- _DESCRIPTION OF THE TASK_
Restate the records that follow word for word. Omit the images.

- _PROVIDED INFORMATION_
****************************************

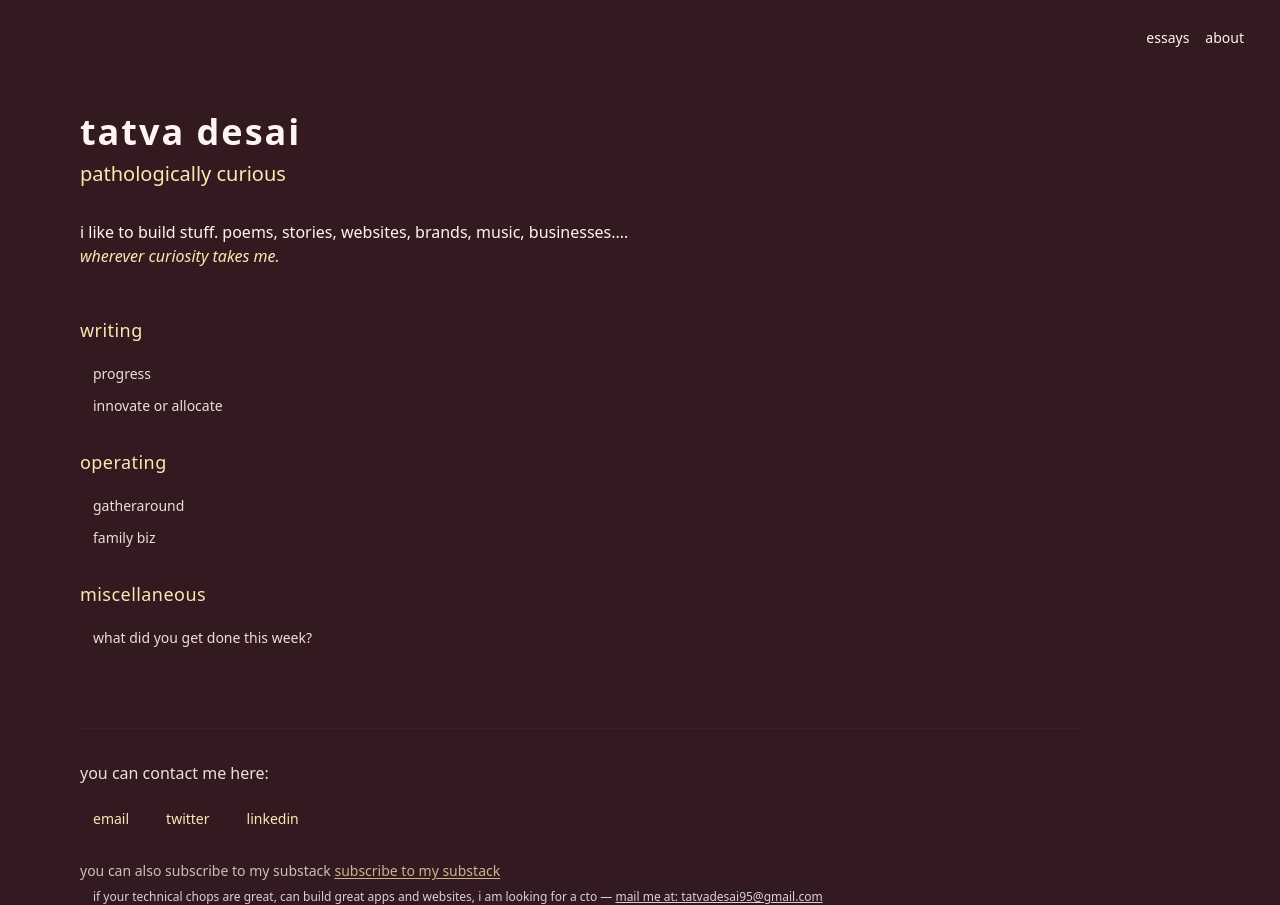
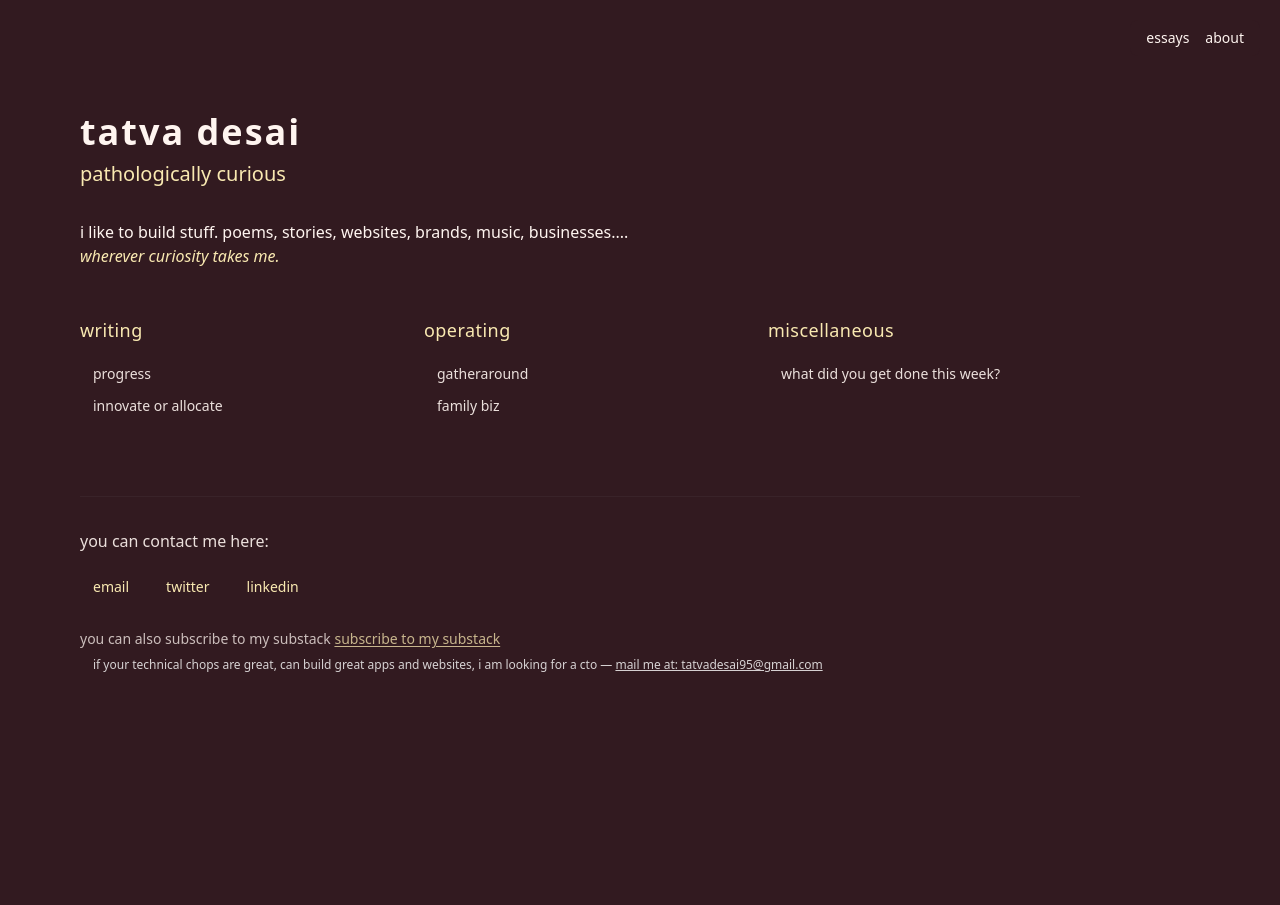
Before and after one commit to tatvadesai/tatvadesai.github.io, a Jekyll site: the page built from index.markdown, in a window 1280 px wide. Built offline with Jekyll 4.4.1, drawn with Linux system fonts in a browser that asks for light colours; nearby versions of some CDN libraries.

```diff
--- a/_layouts/home.html
+++ b/_layouts/home.html
@@ -52,7 +52,7 @@
             <!-- Contact Section -->
 
             <!-- Sections -->
-            <div class="grid grid-cols-1 gap-6 sm:gap-8 mb-16">
+            <div class="grid grid-cols-1 md:grid-cols-3 gap-6 sm:gap-8 mb-16">
                 <!-- Writings -->
                 <div class="group">
                     <h3 class="text-lg font-medium mb-5 tracking-wide" style="color: #f9e9b1">
```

****************************************

- _RESPONSE AREA_
Before and after one commit to tatvadesai/tatvadesai.github.io, a Jekyll site: the page built from index.markdown, in a window 1280 px wide. Built offline with Jekyll 4.4.1, drawn with Linux system fonts in a browser that asks for light colours; nearby versions of some CDN libraries.

```diff
--- a/_layouts/home.html
+++ b/_layouts/home.html
@@ -52,7 +52,7 @@
             <!-- Contact Section -->
 
             <!-- Sections -->
-            <div class="grid grid-cols-1 gap-6 sm:gap-8 mb-16">
+            <div class="grid grid-cols-1 md:grid-cols-3 gap-6 sm:gap-8 mb-16">
                 <!-- Writings -->
                 <div class="group">
                     <h3 class="text-lg font-medium mb-5 tracking-wide" style="color: #f9e9b1">
```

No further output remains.